  • Support for a few basic special entities, less-than sign, greater-than sign, quotation mark, and ampersand. Also, the copyright symbol is converted into it’s appropriate special entity (this allows compatibility with older browsers and/or content w/ non-unicode character sets)
  • Conversion of newline characters to <br /> elements.
  • The executable now has a cool icon.
These are in addition to the previous formatting options supported: text color, bold, italic, underline, and strike-thru.

Not supported are: font-type, font-size, bulleted lists, paragraph alignment, bold-italic font-style. I’ll probably look into these in the future. They’re not difficult to implement, but, especially when embedding within existing HTML content, it’s beneficial to be able to toggle these options on and off (specifically off, as it may be better for the styles of the parent element to be inherited in certain cases). The work of updating the interface + implementing these additional options is more than I’d care to undertake at this time. Especially as this app is only meant to format source code that I post here.

How to open the containing folder

Opening a window showing the contents of a folder and highlighting a specific file in the folder can be a pretty useful action, especially for applications that show or list files to the user, as it allows for the user to quickly get to a file and manipulate or open it via. the operating system’s shell. The most popular implementations of this features are, perhaps, in web browsers; it’s referred to by a couple of different phrases, “Open Folder” in IE7, “Show Containing Folder” in Safari, “Open Containing Folder” in Firefox.

Anyways, I wanted this feature for something I’m working on in Windows and it’s actually pretty simple to implement, but it took me a while to find information on it. There’s no Win32 function, instead, explorer has to be run with a command-line switch. Switches and accompanying examples can be found here.

So the command to open a containing folder would be:

explorer /select, <file_path>

Here’s a bit of C# code (it should be simple to do this in almost any language):

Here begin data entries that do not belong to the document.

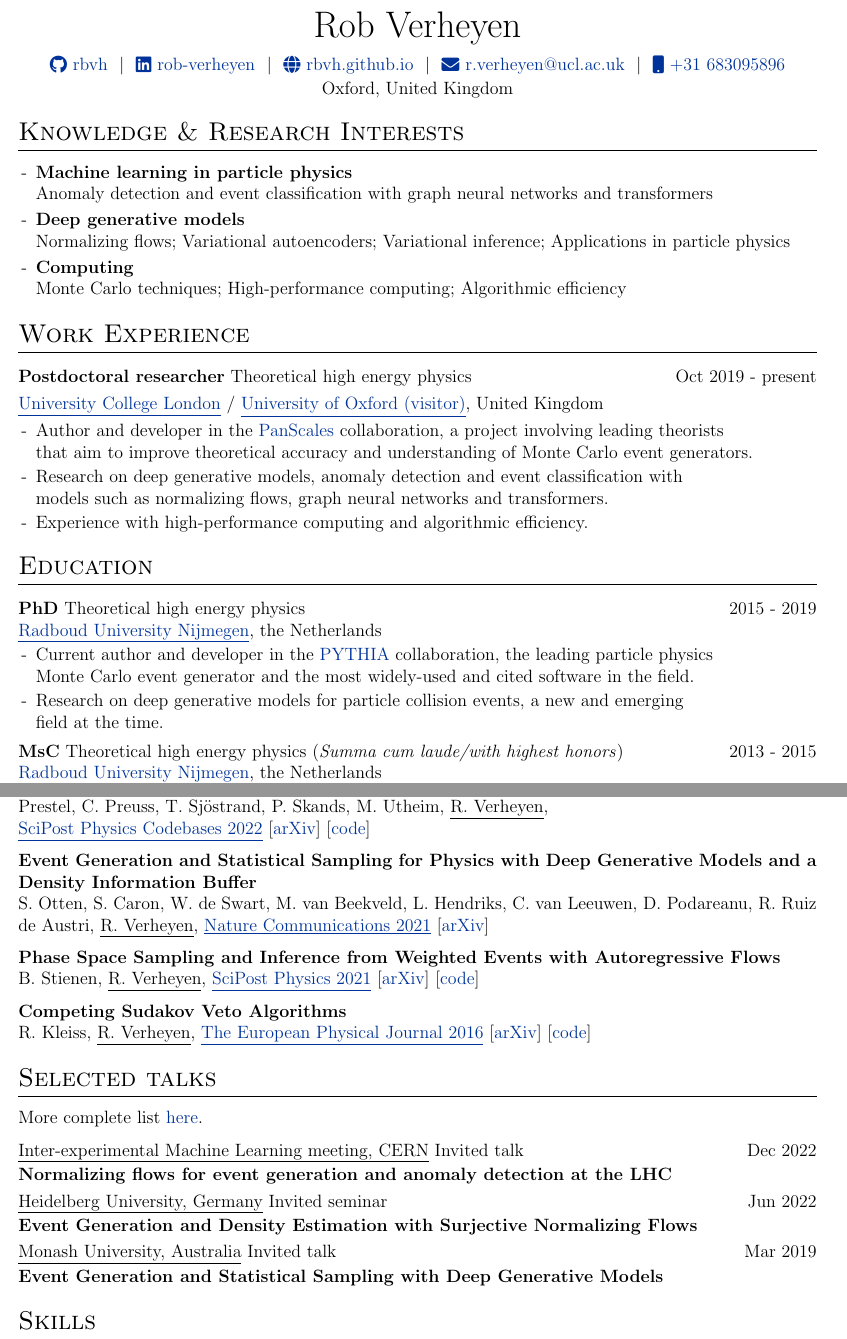
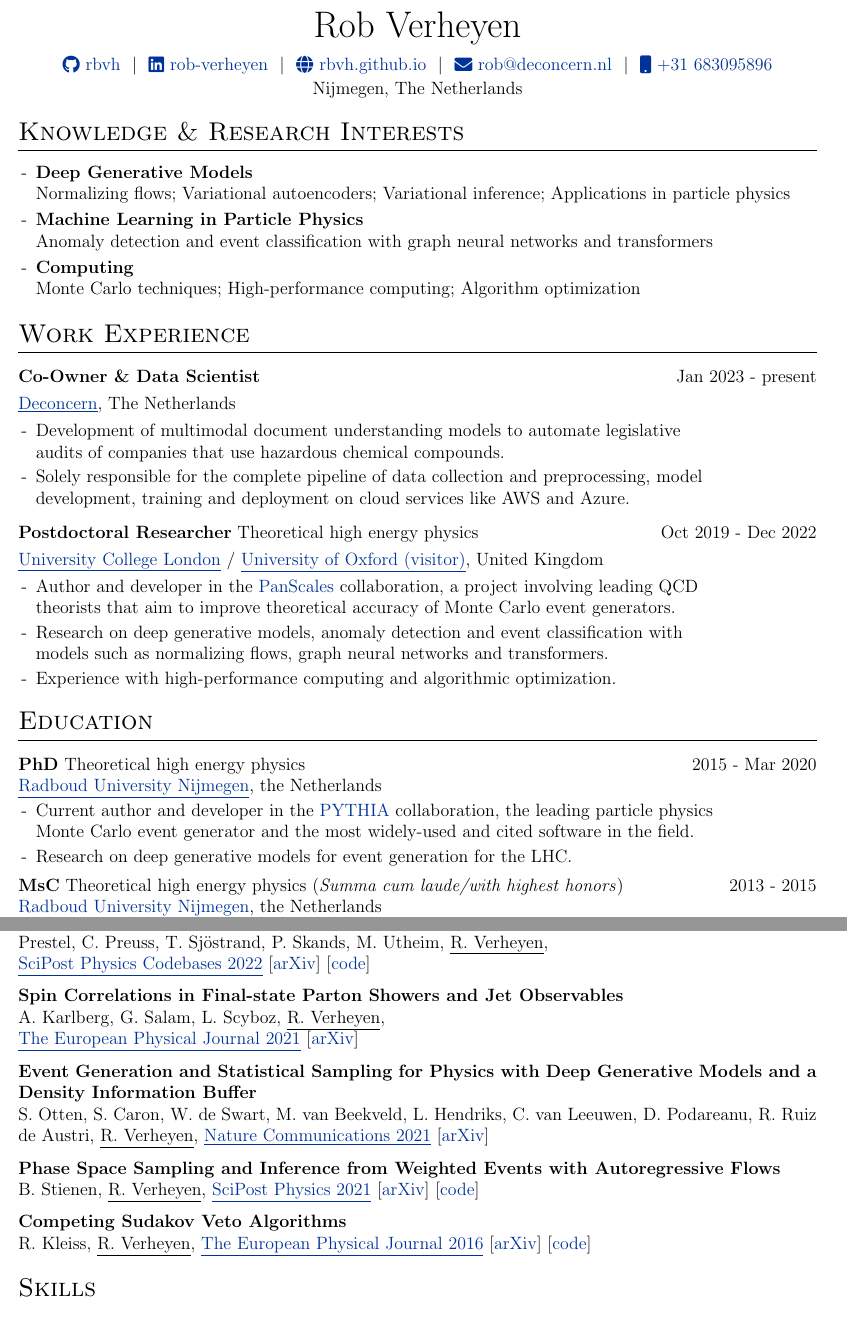
Before and after one commit to rbvh/rbvh.github.io, a LaTeX CV (cv/cv.tex): two parts of pages 1 and 2 of 2, joined at a grey line, cut so that both start at the same text. Compiled offline with pdfLaTeX.

Commit message:
Update cv

```diff
--- a/cv/cv.tex
+++ b/cv/cv.tex
@@ -120,9 +120,9 @@
 \href{https://github.com/rbvh}{\raisebox{-0.05\height}\faGithub\ rbvh} \ $|$ \
 \href{https://www.linkedin.com/in/rob-verheyen-55955a97/}{\raisebox{-0.05\height}\faLinkedin\ rob-verheyen} \ $|$ \
 \href{https://rbvh.github.io/}{\raisebox{-0.05\height}\faGlobe \ rbvh.github.io} \ $|$ \
-\href{mailto:r.verheyen@ucl.ac.uk}{\raisebox{-0.05\height}\faEnvelope \ r.verheyen@ucl.ac.uk} \ $|$ \
+\href{mailto:rob@deconcern.nl}{\raisebox{-0.05\height}\faEnvelope \ rob@deconcern.nl} \ $|$ \
 \href{tel:+31 683095896}{\raisebox{-0.05\height}\faMobile \ +31 683095896} \\ [2pt]
-Oxford, United Kingdom \\
+Nijmegen, The Netherlands \\
 \end{tabularx}
 
 %----------------------------------------------------------------------------------------
@@ -132,26 +132,37 @@ Oxford, United Kingdom \\
 %Interests/ Keywords/ Summary
 \section{Knowledge \& Research Interests}
 \begin{itemize}[nosep,after=\strut, leftmargin=1em, itemsep=3pt]
-    \item[-] \textbf{Machine learning in particle physics} \\
+    \item[-] \textbf{Deep Generative Models} \\
+    Normalizing flows; Variational autoencoders; Variational inference; Applications in particle physics
+    \item[-] \textbf{Machine Learning in Particle Physics} \\
     Anomaly detection and event classification with graph neural networks and transformers
-    \item[-] \textbf{Deep generative models} \\
-    Normalizing flows; Variational autoencoders; Variational inference; Applications in particle physics
     \item[-] \textbf{Computing} \\
-    Monte Carlo techniques; High-performance computing; Algorithmic efficiency
+    Monte Carlo techniques; High-performance computing; Algorithm optimization
 \end{itemize}
 
 %Experience
 \section{Work Experience}
+\begin{tabularx}{\linewidth}{ @{}l r@{} }
+    \textbf{Co-Owner \& Data Scientist}  & \hfill Jan 2023 - present \\[3.75pt]
+    \href{https://www.deconcern.nl/}{\underline{Deconcern}}, The Netherlands \\ [3.75pt]
+    \multicolumn{2}{@{}X@{}}{
+    \begin{minipage}[t]{\linewidth}
+        \begin{itemize}[nosep,after=\strut, leftmargin=1em, itemsep=2pt]
+            \item[-] Development of multimodal document understanding models to automate legislative \\ audits of companies that use hazardous chemical compounds.
+            \item[-] Solely responsible for the complete pipeline of data collection and preprocessing, model \\ development, training and deployment on cloud services like AWS and Azure.
+        \end{itemize}
+    \end{minipage}}
+\end{tabularx}
 
 \begin{tabularx}{\linewidth}{ @{}l r@{} }
-\textbf{Postdoctoral researcher} Theoretical high energy physics & \hfill Oct 2019 - present \\[3.75pt]
+\textbf{Postdoctoral Researcher} Theoretical high energy physics & \hfill Oct 2019 - Dec 2022 \\[3.75pt]
 \href{https://www.hep.ucl.ac.uk/}{\underline{University College London}} / \href{https://www.physics.ox.ac.uk/research/subdepartment/particle-physics}{\underline{University of Oxford (visitor)}}, United Kingdom \\ [3.75pt]
 \multicolumn{2}{@{}X@{}}{
 \begin{minipage}[t]{\linewidth}
     \begin{itemize}[nosep,after=\strut, leftmargin=1em, itemsep=2pt]
-        \item[-] Author and developer in the \href{https://https://gsalam.web.cern.ch/gsalam/panscales/}{PanScales} collaboration, a project involving leading theorists \\that aim to improve theoretical accuracy and understanding of Monte Carlo event generators.
+        \item[-] Author and developer in the \href{https://gsalam.web.cern.ch/gsalam/panscales/}{PanScales} collaboration, a project involving leading QCD \\ theorists that aim to improve theoretical accuracy of Monte Carlo event generators.
         \item[-] Research on deep generative models, anomaly detection and event classification with \\ models such as normalizing flows, graph neural networks and transformers.
-        \item[-] Experience with high-performance computing and algorithmic efficiency.
+        \item[-] Experience with high-performance computing and algorithmic optimization.
     \end{itemize}
 \end{minipage}}
 \end{tabularx}
@@ -161,13 +172,13 @@ Oxford, United Kingdom \\
 %----------------------------------------------------------------------------------------
 \section{Education}
 \begin{tabularx}{\linewidth}{@{}l  r@{}}
-\textbf{PhD} Theoretical high energy physics & \hfill 2015 - 2019 \\
+\textbf{PhD} Theoretical high energy physics & \hfill 2015 - Mar 2020 \\
 \href{https://www.ru.nl/highenergyphysics/}{\underline{Radboud University Nijmegen}}, the Netherlands \\[3.75pt]
 \multicolumn{2}{@{}X@{}}{
 \begin{minipage}[b]{\linewidth}
     \begin{itemize}[nosep,after=\strut, leftmargin=1em, itemsep=2pt]
         \item[-] Current author and developer in the \href{https://pythia.org}{PYTHIA} collaboration, the leading particle physics \\ Monte Carlo event generator and the most widely-used and cited software in the field.
-        \item[-] Research on deep generative models for particle collision events, a new and emerging \\ field at the time.
+        \item[-] Research on deep generative models for event generation for the LHC.
     \end{itemize}
 \end{minipage}} \\ [5pt]
 
@@ -183,7 +194,7 @@ Oxford, United Kingdom \\
 \textbf{BsC} Physics and Astronomy (\emph{Cum laude/with honors}) & \hfill 2009 - 2013 \\
 \href{https://www.ru.nl/highenergyphysics/}{\underline{Radboud University Nijmegen}}, the Netherlands \\[3.75pt]
 \end{tabularx}
-
+\newpage
 %----------------------------------------------------------------------------------------
 %	OTHER PROJECTS
 %----------------------------------------------------------------------------------------
@@ -199,6 +207,6 @@ Oxford, United Kingdom \\
 \end{itemize}
 
-\newpage
+
 
 %----------------------------------------------------------------------------------------
 %	PUBLICATIONS
@@ -225,6 +233,10 @@ T. Aarrestad et al. \\
 \textbf{A Comprehensive Guide to the Physics and Usage of PYTHIA 8.3} \\
 C. Bierlich, S. Chakraborty, N. Desai, L. Gellersen, I. Helenius, P. Ilten, L. Lönnblad, S. Mrenna, S. Prestel, C. Preuss, T. Sjöstrand, P. Skands, M. Utheim, \underline{R. Verheyen}, \\
 \href{https://scipost.org/SciPostPhysCodeb.8-r8.3}{\underline{SciPost Physics Codebases 2022}} [\href{https://arxiv.org/abs/2203.11601}{arXiv}] [\href{https://pythia.org}{code}]
+
+\textbf{Spin Correlations in Final-state Parton Showers and Jet Observables} \\
+A. Karlberg, G. Salam, L. Scyboz, \underline{R. Verheyen}, \\
+\href{https://link.springer.com/article/10.1140/epjc/s10052-021-09378-0}{\underline{The European Physical Journal 2021}} [\href{https://arxiv.org/pdf/2103.16526.pdf}{arXiv}]
 
 \textbf{Event Generation and Statistical Sampling for Physics with Deep Generative Models and a Density Information Buffer} \\
 S. Otten, S. Caron, W. de Swart, M. van Beekveld, L. Hendriks, C. van Leeuwen, D. Podareanu, R. Ruiz de Austri, \underline{R. Verheyen},
@@ -285,15 +293,15 @@ R. Kleiss, \underline{R. Verheyen},
 %----------------------------------------------------------------------------------------
 %	TALKS
 %----------------------------------------------------------------------------------------
-\section{Selected talks}
-More complete list \href{https://rbvh.github.io/}{here}.
+% \section{Selected talks}
+% More complete list \href{https://rbvh.github.io/}{here}.
 
-\underline{Inter-experimental Machine Learning meeting, CERN} Invited talk \hfill Dec 2022 \\[1.75pt]
-\textbf{Normalizing flows for event generation and anomaly detection at the LHC} \\[3.5pt]
-\underline{Heidelberg University, Germany} Invited seminar \hfill Jun 2022 \\[1.75pt]
-\textbf{Event Generation and Density Estimation with Surjective Normalizing Flows}  \\[3.5pt]
-\underline{Monash University, Australia} Invited talk \hfill Mar 2019 \\[1.75pt]
-\textbf{Event Generation and Statistical Sampling with Deep Generative Models}
+% \underline{Inter-experimental Machine Learning meeting, CERN} Invited talk \hfill Dec 2022 \\[1.75pt]
+% \textbf{Normalizing flows for event generation and anomaly detection at the LHC} \\[3.5pt]
+% \underline{Heidelberg University, Germany} Invited seminar \hfill Jun 2022 \\[1.75pt]
+% \textbf{Event Generation and Density Estimation with Surjective Normalizing Flows}  \\[3.5pt]
+% \underline{Monash University, Australia} Invited talk \hfill Mar 2019 \\[1.75pt]
+% \textbf{Event Generation and Statistical Sampling with Deep Generative Models}
 
 %----------------------------------------------------------------------------------------
 %	SKILLS
```
Also changed, not shown: cv/cv.pdf, cv/cv.tex (11 more changed lines).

System.Diagnostics.Process p1 = new System.Diagnostics.Process();
p1.StartInfo.FileName =
p1.StartInfo.Arguments =
"/select, \"" + <file_path> + "\"";
p1.StartInfo.WorkingDirectory =
p1.StartInfo.UseShellExecute =

Of course, replace <file_path> with the file you want highlighted.

Based on the info here, as well as the page linked to above, it seems this should work on all versions of Windows since Win 95.

More background:transparent woes in IE

A similar issue to the one I mentioned in my previous post. The problem is the same, the behavior of anchor elements is broken, however, the cause seems to be different.

background transparent issue

The image above demonstrates the issue. The area enclosed by the blue box is the anchor element. It’s a block-level element (display:block) and positioned using position:absolute. The area enclosed by the white lines is part of a paragraph element. When the paragraph element overlaps the anchor element, the functionality of the anchor element is broken (oddly, the functionality on the border of the anchor element is still active).

I’ve found two solutions.

  • Reduce the width of the paragraph element or it’s container to prevent the overlap
  • Use a transparent gif for the background of the anchor element. The same solution for the issue described in my previous post